2. Update the Fine Print of Your Program Agreements
Most carrier agreements stipulate that in the event you transition to a different insurer, the collateral amount can be reset at the carrier’s discretion. If your policy is on a large deductible or other type of loss-sensitive program, you might experience substantial cost implications. Your broker can thoroughly review your program agreements with your insurers and, if possible, amend this wording by setting specific parameters around how the collateral will be calculated. For example, the calculation might include predetermined loss-development factors or consideration of the insured’s outside actuary calculations.
3. Review Outstanding Claims
When you change carriers, there will inevitably be outstanding claims to process, but standard agreements typically nullify any special claims-handling procedures that were put in place while you had your coverage with the insurer. As a result, you will still be dealing with claims, but you might lose the ability to have any or all of the following:
- Free claims reviews
- Use of a pre-selected defense counsel
- Notification of reserve changes
- Ability to have input on settlement amounts

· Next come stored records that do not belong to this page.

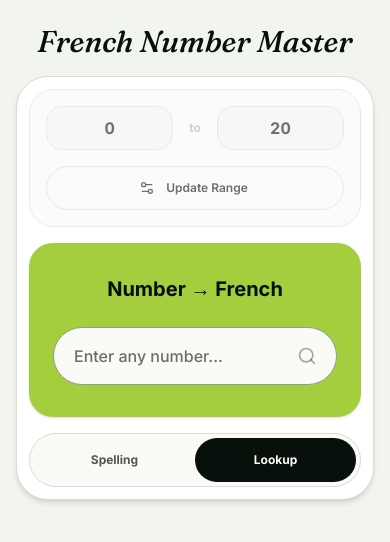
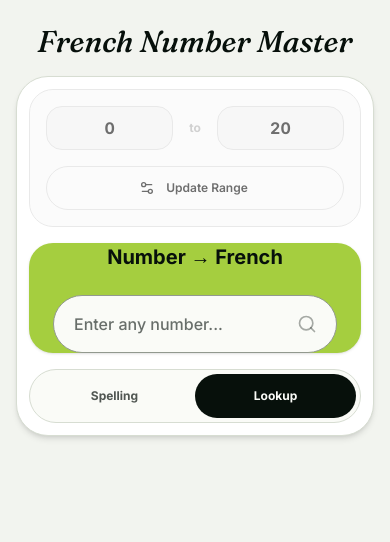
Before and after one commit to Judy-Nihao/french-number-master, a React (Vite) app: page / in a window 390 px wide. Both pictures are taken after a click on the tab "Lookup". Shown: the top 542 px of the page. Built offline with nearby package versions, Linux system fonts and the light colour scheme.

Commit message:
style(lookup): reduce vertical padding on mobile

```diff
--- a/src/components/practice/LookupPanel.tsx
+++ b/src/components/practice/LookupPanel.tsx
@@ -29,7 +29,7 @@ export const LookupPanel = ({
     role="tabpanel"
     aria-labelledby="lookup-tab"
     tabIndex={0}
-    className="flex flex-col gap-6 px-6 py-8 md:px-8 md:py-10"
+    className="flex flex-col gap-6 px-6 md:px-8 md:py-10"
   >
     <h2 className="text-center text-xl font-bold text-app-dark">
       Number → French
```
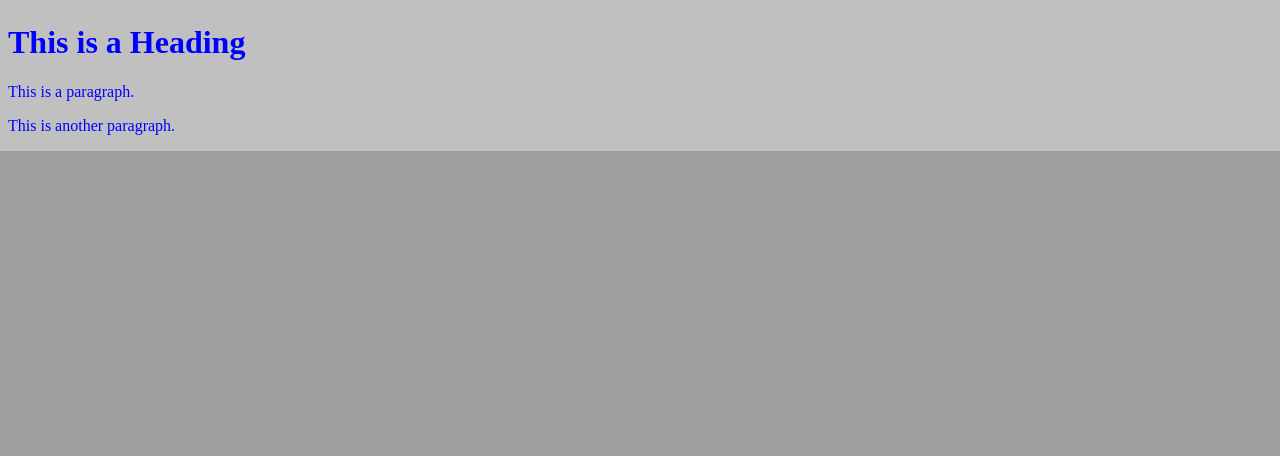
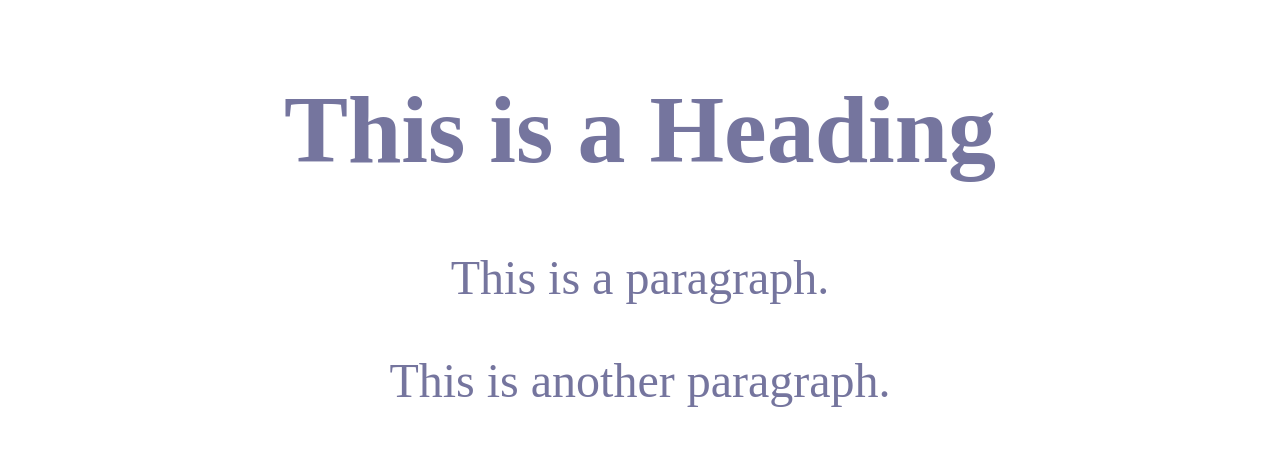
Before and after one commit to yabarji59/Formation_Simplon, a PHP site: page /Html_File.html in a window 1280 px wide. Shown: the part 957-1413 px from the top of the page. Before the commit the page ends 1108 px from the top, so only its background shows below. Run offline with PHP 8.4, Linux system fonts and the light colour scheme.

Commit message:
modification du style

```diff
--- a/css/style.css
+++ b/css/style.css
@@ -3,6 +3,8 @@
     text-decoration: none;
 }
 body{
-    background-color: silver;
-    color:blue;
+    background-color: rgb(255, 255, 255);
+    color:rgb(117, 117, 158);
+    font-size:3em;
+    text-align: center;;
 }
```
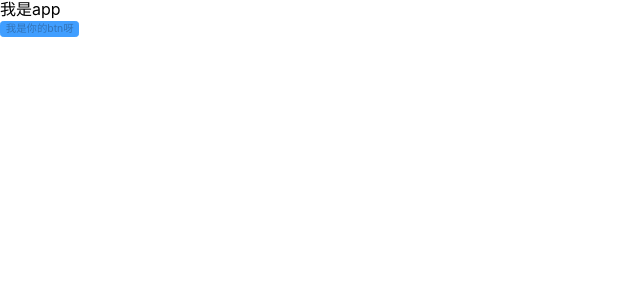
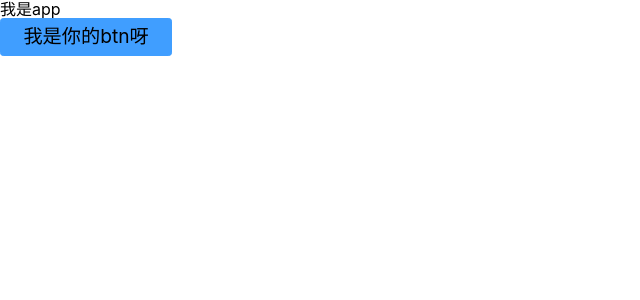
Before and after one commit to objectMaker/react_component_lib, a React (Create React App) app: page / in a window 1280 px wide. Shown: the top 300 px of the page, without its empty margins (0-640 px from the left). Built offline with nearby package versions, Linux system fonts and the light colour scheme.

Commit message:
'修改移入样“”式

```diff
--- a/src/App.tsx
+++ b/src/App.tsx
@@ -8,7 +8,7 @@ const App:React.FC =()=>{
   return (
     <>
       <div>我是app</div>
-      <Button size="mini" disabled={true} onClick={handleClick}>我是你的btn呀</Button>
+      <Button size="large" disabled={false} onClick={handleClick}>我是你的btn呀</Button>
     </>
   )
 }
--- a/src/components/Button.scss
+++ b/src/components/Button.scss
@@ -7,6 +7,9 @@
     vertical-align: middle;
     border-radius:.2rem;
     white-space: nowrap;//不换行
+    &:hover{
+        cursor:pointer;
+    }
 }
 @each $singleStatus in $status{ //动态生成各种状态
     @include componentBg(btn,$singleStatus)
```
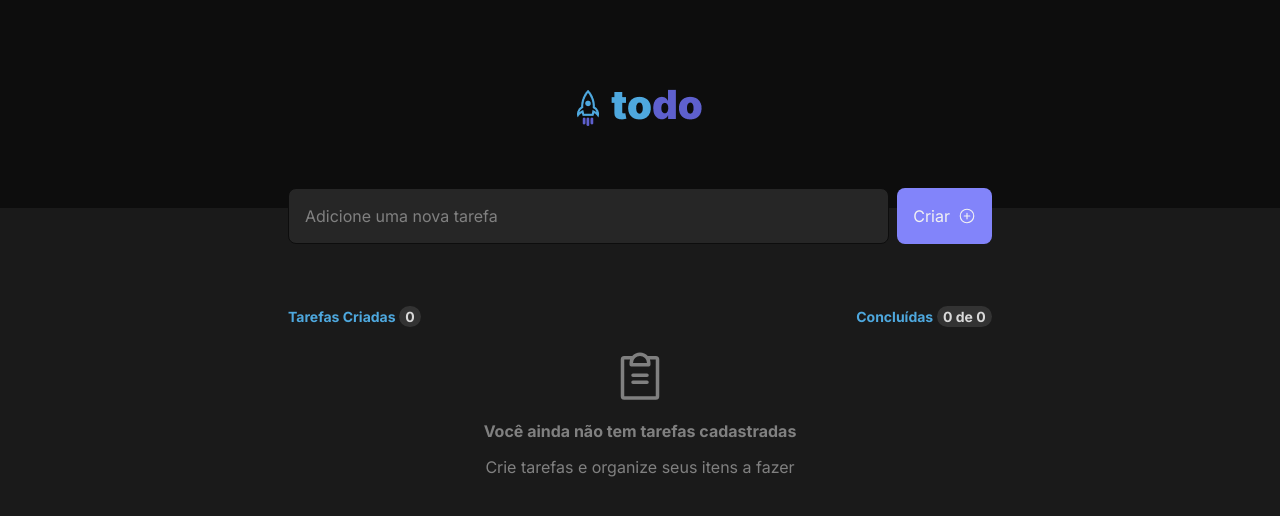
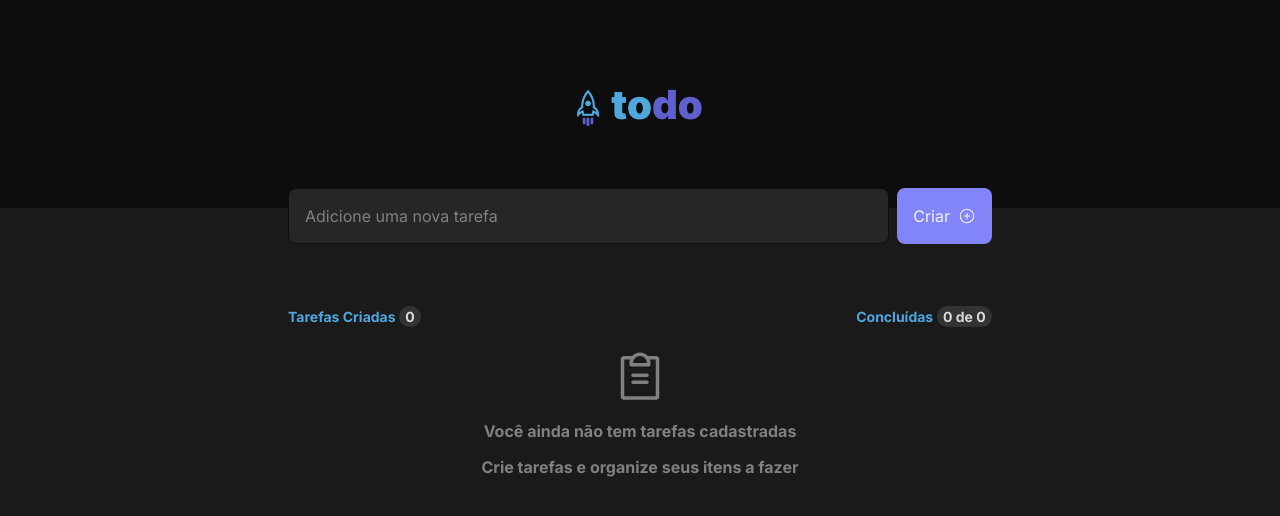
Before and after one commit to Schambin/todo-list-react, a React (Vite) app: page / in a window 1280 px wide. Shown: the top 516 px of the page. Built offline with nearby package versions, Linux system fonts and the light colour scheme.

Commit message:
literally nothing

```diff
--- a/src/components/input/input.tsx
+++ b/src/components/input/input.tsx
@@ -23,7 +23,7 @@ export function AddTask({ addTask }: AddTaskProps) {
                 className='addTaskInput'
                 type="text"
                 placeholder='Adicione uma nova tarefa'
-                maxLength={68}
+                maxLength={65}
                 value={taskInput}
                 onChange={(e) => setTaskInput(e.target.value)}
             />
--- a/src/components/list/list.tsx
+++ b/src/components/list/list.tsx
@@ -21,7 +21,7 @@ export function TasksList({ tasks, deleteTask, toggleTaskCompletion }: TasksList
                 <div className='withoutTasksContainer'>
                     <ClipboardText size={56} />
                     <p className='noTasksDec'>Você ainda não tem tarefas cadastradas</p>
-                    <p>Crie tarefas e organize seus itens a fazer</p>
+                    <p className='noTasksDec'>Crie tarefas e organize seus itens a fazer</p>
                 </div>
             ) : (
                 tasks.map(task => (
```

- Continuity of adjusters because the insurer will most likely move any open claims to a different unit
Your broker should review the agreement around what happens if you move from the insurer and, when appropriate, modify the agreement to create as much certainty as possible around the way outstanding claims will be handled.
4. Adjust for Changes in Insured Operations
Many insurance policies limit coverage to events that occur in a certain geographic area. The insured area is often referred to as the “coverage territory.” If your company expands its operations outside the United States, your broker will need to review the coverage territory in all policies to ensure there are no exposures in your new areas of operation that aren’t covered in the existing policy. Similarly, if your company begins offering new products or expands on the scope of existing services, an in-depth review of your existing coverages is necessary to make certain no new coverage is needed.
Here are two examples of changes in insured operations that we’ve helped our clients with recently:
- An insured established a new 401(k) plan and began providing health coverage to employees. They now needed fiduciary liability coverage because these plans are subject to ERISA and present possible personal liability to plan administrator.
- An Insured decided to hire a sales force who will be driving on company business. After reviewing their options, they elected to increase the limits carried on their automobile liability coverage and added to their umbrella coverage limits.
Anticipating and planning for change is part of business. Don’t be lulled into a sense of complacency and simply renew with the same insurer year after year. You have options. Your broker is a trusted business partner who can help you actively avoid any of the potential insurance minefields that come with change, as well as choose the right path forward for your continued business success.
About the Author
Joe Tatum is the CEO of Relation Insurance Services, a premier insurance brokerage that offers risk-management and benefits-consulting services through its family of brands across the United States.
This article originally appeared on the PropertyCasualty360 website here and in a printed edition of National Underwriter.